> **Material for this task**
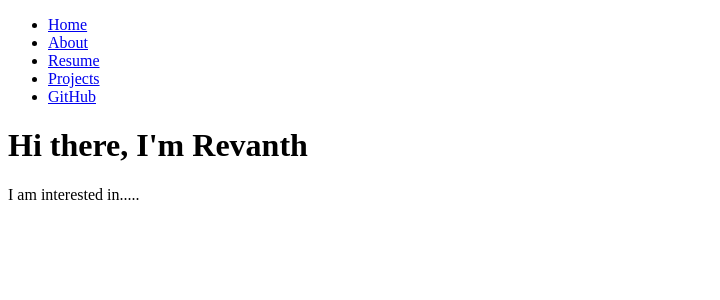
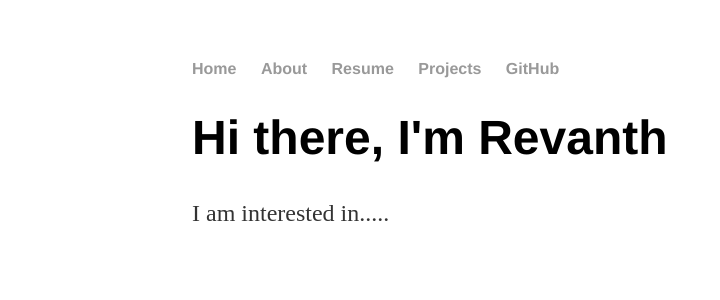
Before and after one commit to rnagurla/rnagurla.github.io, a Jekyll site: the page built from index.html, in a window 1280 px wide. Shown: the top 300 px of the page, without its empty margins (0-720 px from the left). Built offline with Jekyll 4.4.1, drawn with Linux system fonts in a browser that asks for light colours.

Commit message:
Update main.css

```diff
--- a/css/main.css
+++ b/css/main.css
@@ -1,11 +1,34 @@
 body {
-  margin: 60px-auto;
-  width: 70%
+    margin: 60px auto;
+    width: 70%;
 }
-nav u1, footer u1 {
- font-family:'Helvetica', 'Arial', 'Sans-Serif';
-  padding: 0px;
-  list-style:none;
-  font-weight:bold;
-  color:red;
+nav ul, footer ul {
+    font-family:'Helvetica', 'Arial', 'Sans-Serif';
+    padding: 0px;
+    list-style: none;
+    font-weight: bold;
 }
+nav ul li, footer ul li {
+    display: inline;
+    margin-right: 20px;
+}
+a {
+    text-decoration: none;
+    color: #999;
+}
+a:hover {
+    text-decoration: underline;
+}
+h1 {
+    font-size: 3em;
+    font-family:'Helvetica', 'Arial', 'Sans-Serif';
+}
+p {
+    font-size: 1.5em;
+    line-height: 1.4em;
+    color: #333;
+}
+footer {
+    border-top: 1px solid #d5d5d5;
+    font-size: .8em;
+}
```
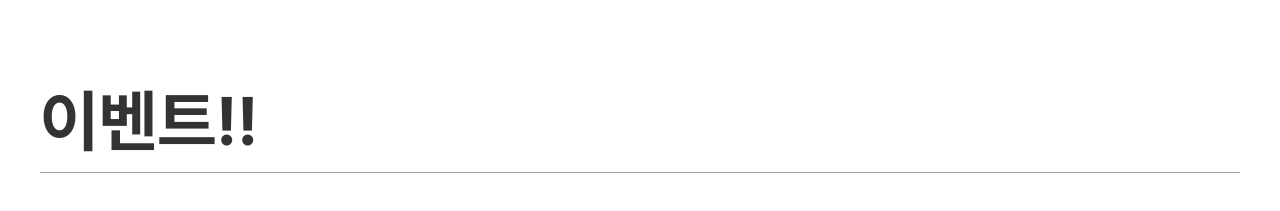
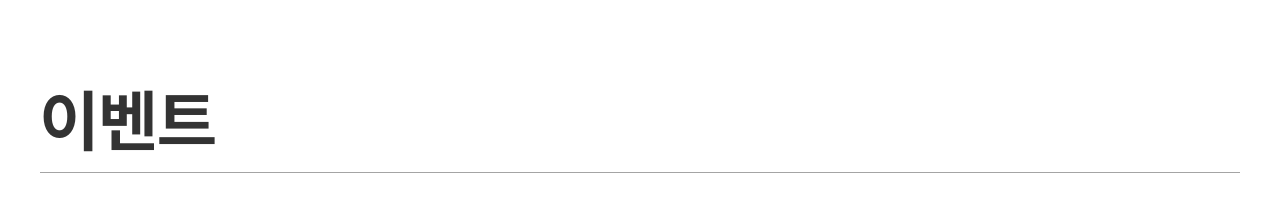
Before and after one commit to gandy818/edge-english, a Next.js app: page /events in a window 1280 px wide. Shown: the part 120-331 px from the top of the page. Built offline with nearby package versions, Linux system fonts and the light colour scheme.

Commit message:
test: 배포 테스트

```diff
--- a/src/app/events/page.tsx
+++ b/src/app/events/page.tsx
@@ -51,7 +51,7 @@ export default function EventPage() {
   return (
     <div className="mx-auto max-w-[1200px]">
       <div className="mt-[120px] border-b border-[#A4A4A4]">
-        <h1 className="text-[68px] font-bold">이벤트!!</h1>
+        <h1 className="text-[68px] font-bold">이벤트</h1>
       </div>
 
       {/* 분류 */}
```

> **Exercise prompt**
Lines containing the word "with" are to be counted in the listing; state their number alone.

> **Output of the task**
2